Note: This content is accessible
to all versions of every browser. However, this browser may not support basic
preventing the display of this site's design details.
Some popular browsers that support these standards (so that content may be accessible
to all users) are:
Step 1: Developing Learning Objectives
Competency-Based Learning Objectives
Each learner is required to write a list of objectives to specify what
he or she wants to learn and be able to do at the end of the AEGD program.
In other words, you will specify the knowledge, abilities, and attitudes
that would enable you to practice and apply your learning in the real world,
after participating in particular learning activities.

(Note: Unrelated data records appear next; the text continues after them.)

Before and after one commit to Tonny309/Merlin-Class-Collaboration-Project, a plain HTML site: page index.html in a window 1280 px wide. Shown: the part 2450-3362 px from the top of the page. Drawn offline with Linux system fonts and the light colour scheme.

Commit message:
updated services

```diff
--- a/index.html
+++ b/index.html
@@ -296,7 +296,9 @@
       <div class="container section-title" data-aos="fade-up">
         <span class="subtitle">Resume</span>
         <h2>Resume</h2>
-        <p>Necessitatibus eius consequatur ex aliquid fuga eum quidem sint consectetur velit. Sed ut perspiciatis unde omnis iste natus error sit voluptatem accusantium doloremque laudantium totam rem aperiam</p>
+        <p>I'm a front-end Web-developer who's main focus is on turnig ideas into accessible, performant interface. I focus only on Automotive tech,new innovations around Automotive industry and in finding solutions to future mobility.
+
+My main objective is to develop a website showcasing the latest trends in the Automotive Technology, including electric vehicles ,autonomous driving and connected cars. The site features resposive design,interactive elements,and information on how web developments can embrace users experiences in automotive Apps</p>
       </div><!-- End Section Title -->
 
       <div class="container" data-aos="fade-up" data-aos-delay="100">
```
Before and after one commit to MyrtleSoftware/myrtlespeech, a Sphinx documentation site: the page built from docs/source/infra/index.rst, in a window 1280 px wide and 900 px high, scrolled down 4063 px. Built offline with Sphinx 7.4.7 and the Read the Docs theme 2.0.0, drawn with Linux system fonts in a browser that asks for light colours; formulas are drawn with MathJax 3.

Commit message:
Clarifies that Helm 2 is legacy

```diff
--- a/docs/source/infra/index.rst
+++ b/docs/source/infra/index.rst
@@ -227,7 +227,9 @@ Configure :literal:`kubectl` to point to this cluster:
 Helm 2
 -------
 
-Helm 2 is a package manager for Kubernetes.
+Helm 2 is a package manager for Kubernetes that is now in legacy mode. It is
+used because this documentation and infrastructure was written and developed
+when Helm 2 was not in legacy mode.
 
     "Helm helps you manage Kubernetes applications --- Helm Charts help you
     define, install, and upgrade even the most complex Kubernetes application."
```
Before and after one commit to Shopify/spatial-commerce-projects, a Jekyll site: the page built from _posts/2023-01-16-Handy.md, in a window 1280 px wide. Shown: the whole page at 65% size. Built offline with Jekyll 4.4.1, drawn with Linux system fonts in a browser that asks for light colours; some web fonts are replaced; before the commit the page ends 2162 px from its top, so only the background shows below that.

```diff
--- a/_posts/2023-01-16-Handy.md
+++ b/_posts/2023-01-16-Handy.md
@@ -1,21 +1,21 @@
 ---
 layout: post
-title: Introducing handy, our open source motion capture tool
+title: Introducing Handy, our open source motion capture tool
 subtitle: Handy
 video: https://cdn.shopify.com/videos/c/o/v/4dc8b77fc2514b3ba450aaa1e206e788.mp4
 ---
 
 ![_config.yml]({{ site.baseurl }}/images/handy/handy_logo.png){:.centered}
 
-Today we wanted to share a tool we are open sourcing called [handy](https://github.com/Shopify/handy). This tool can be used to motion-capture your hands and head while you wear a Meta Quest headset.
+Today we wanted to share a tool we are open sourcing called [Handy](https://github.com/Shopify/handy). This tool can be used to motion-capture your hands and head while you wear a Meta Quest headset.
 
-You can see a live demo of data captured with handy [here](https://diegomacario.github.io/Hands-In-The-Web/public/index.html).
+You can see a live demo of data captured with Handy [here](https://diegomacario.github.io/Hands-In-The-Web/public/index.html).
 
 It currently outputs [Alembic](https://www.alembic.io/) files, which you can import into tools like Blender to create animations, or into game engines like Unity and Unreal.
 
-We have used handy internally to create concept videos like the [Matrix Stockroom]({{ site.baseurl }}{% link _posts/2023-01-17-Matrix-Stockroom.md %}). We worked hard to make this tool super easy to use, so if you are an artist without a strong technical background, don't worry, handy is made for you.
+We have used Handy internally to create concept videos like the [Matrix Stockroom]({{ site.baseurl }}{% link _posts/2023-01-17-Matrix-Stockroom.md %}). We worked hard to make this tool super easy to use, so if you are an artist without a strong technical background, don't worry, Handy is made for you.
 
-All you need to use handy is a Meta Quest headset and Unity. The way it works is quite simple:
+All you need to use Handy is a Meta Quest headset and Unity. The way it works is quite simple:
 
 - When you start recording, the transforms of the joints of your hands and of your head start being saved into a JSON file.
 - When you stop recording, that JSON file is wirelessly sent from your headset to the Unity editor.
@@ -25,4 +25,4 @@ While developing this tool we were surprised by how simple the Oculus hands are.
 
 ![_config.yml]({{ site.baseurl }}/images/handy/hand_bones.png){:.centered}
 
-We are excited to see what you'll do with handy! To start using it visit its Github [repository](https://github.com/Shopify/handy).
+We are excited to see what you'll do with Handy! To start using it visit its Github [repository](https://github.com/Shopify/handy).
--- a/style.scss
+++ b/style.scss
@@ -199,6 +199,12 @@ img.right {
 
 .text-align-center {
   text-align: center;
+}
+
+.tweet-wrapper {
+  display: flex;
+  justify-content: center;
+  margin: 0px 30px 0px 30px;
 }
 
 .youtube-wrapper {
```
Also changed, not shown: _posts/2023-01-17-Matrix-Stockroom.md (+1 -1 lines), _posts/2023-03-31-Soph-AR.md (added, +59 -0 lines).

Well-framed learning
objectives serve to help you to identify an approach to organizing your
learning activities, content, and self-evaluation methods.
To be useful, learning objectives need to contain three basic elements:
- A verb that describes an action that can be observed, for example, distinguish,
predict, perform, etc.
- A description of the specific conditions under which the action takes
place, for example, type of patient, clinic setting, teamwork, etc.
- The acceptable performance level, for example, competent (perform when
supervisised), proficiency (perform routinely without supervision), etc.
Some tips for writing objectives:
Learning objectives are NOT:
- Statements of topics to be covered
- Statements of learning activities
- Statements about the teaching methods.
Avoid the words 'appreciate', 'understand', 'know'. These words are
not specific and do not give enough information about you what you want
After any educational activity three types of learning may occur: cognitive,
affective and motor learning. The objectives you write will reflect what
you want to learn in each of these three categories.
- Cognitive: This type of learning deal with gaining knowledge, comprehension,
application, analysis, and evaluation. For example there may be some didactic
material you need to review.
- Affective: This type of learning deal with attitudes, values, feelings,
and emotions. For example, you may want to explore your reservations towards
treating HIV-AIDS patients.
- Motor Skills: This type of learning deals with learning physical skills.
For example, you may want to learn how to perform an implant.